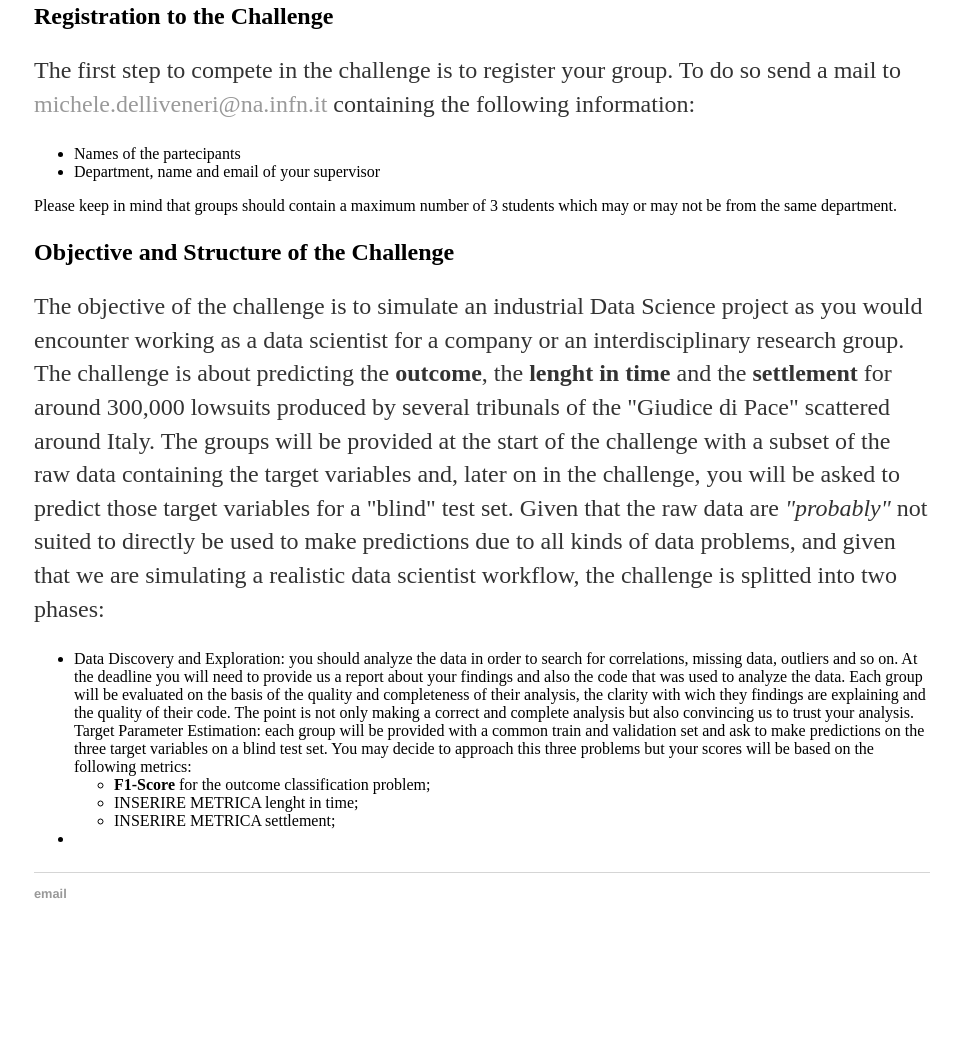
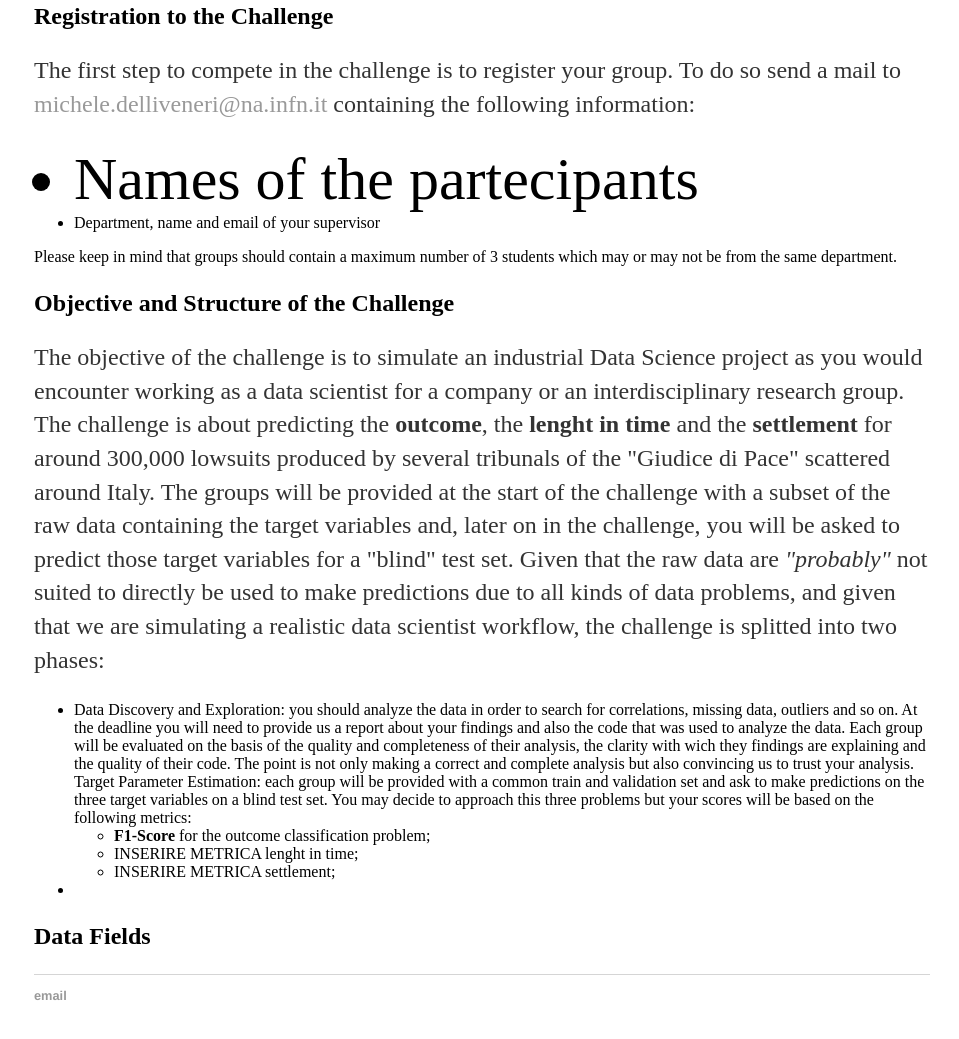
Before and after one commit to MicheleDelliVeneri/Picariello-Data-Challenge-2022, a plain HTML site: page index.html in a window 1280 px wide. Shown: the part 319-1358 px from the top of the page, without its empty margins (158-1117 px from the left). Before the commit the page ends 1280 px from the top, so only its background shows below. Drawn offline with Linux system fonts and the light colour scheme.

Commit message:
test font size

```diff
--- a/index.html
+++ b/index.html
@@ -29,7 +29,7 @@
                     To do so send a mail to <a href="mailto:michele.delliveneri@na.infn.it">michele.delliveneri@na.infn.it</a>
                     containing the following information:
                     <ul>
-                        <li>Names of the partecipants</li>
+                        <li style="font-size:60px">Names of the partecipants</li>
                         <li>Department, name and email of your supervisor</li>
                     </ul>
                 Please keep in mind that groups should contain a maximum number of 3 students which may
@@ -80,6 +80,13 @@
                 </p>
             </div>
 
+            <div>
+                <h2>Data Fields</h2>
+                <p>
+
+                </p>
+            </div>
+
         </div>
 
 
```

◇ ◇ ◇ ◇ ◇ ◇ ◇

> Task directions
Each line of the data above should be reproduced without alteration, and no picture should appear in the copy.

> Result for this task
Before and after one commit to MicheleDelliVeneri/Picariello-Data-Challenge-2022, a plain HTML site: page index.html in a window 1280 px wide. Shown: the part 319-1358 px from the top of the page, without its empty margins (158-1117 px from the left). Before the commit the page ends 1280 px from the top, so only its background shows below. Drawn offline with Linux system fonts and the light colour scheme.

Commit message:
test font size

```diff
--- a/index.html
+++ b/index.html
@@ -29,7 +29,7 @@
                     To do so send a mail to <a href="mailto:michele.delliveneri@na.infn.it">michele.delliveneri@na.infn.it</a>
                     containing the following information:
                     <ul>
-                        <li>Names of the partecipants</li>
+                        <li style="font-size:60px">Names of the partecipants</li>
                         <li>Department, name and email of your supervisor</li>
                     </ul>
                 Please keep in mind that groups should contain a maximum number of 3 students which may
@@ -80,6 +80,13 @@
                 </p>
             </div>
 
+            <div>
+                <h2>Data Fields</h2>
+                <p>
+
+                </p>
+            </div>
+
         </div>
 
 
```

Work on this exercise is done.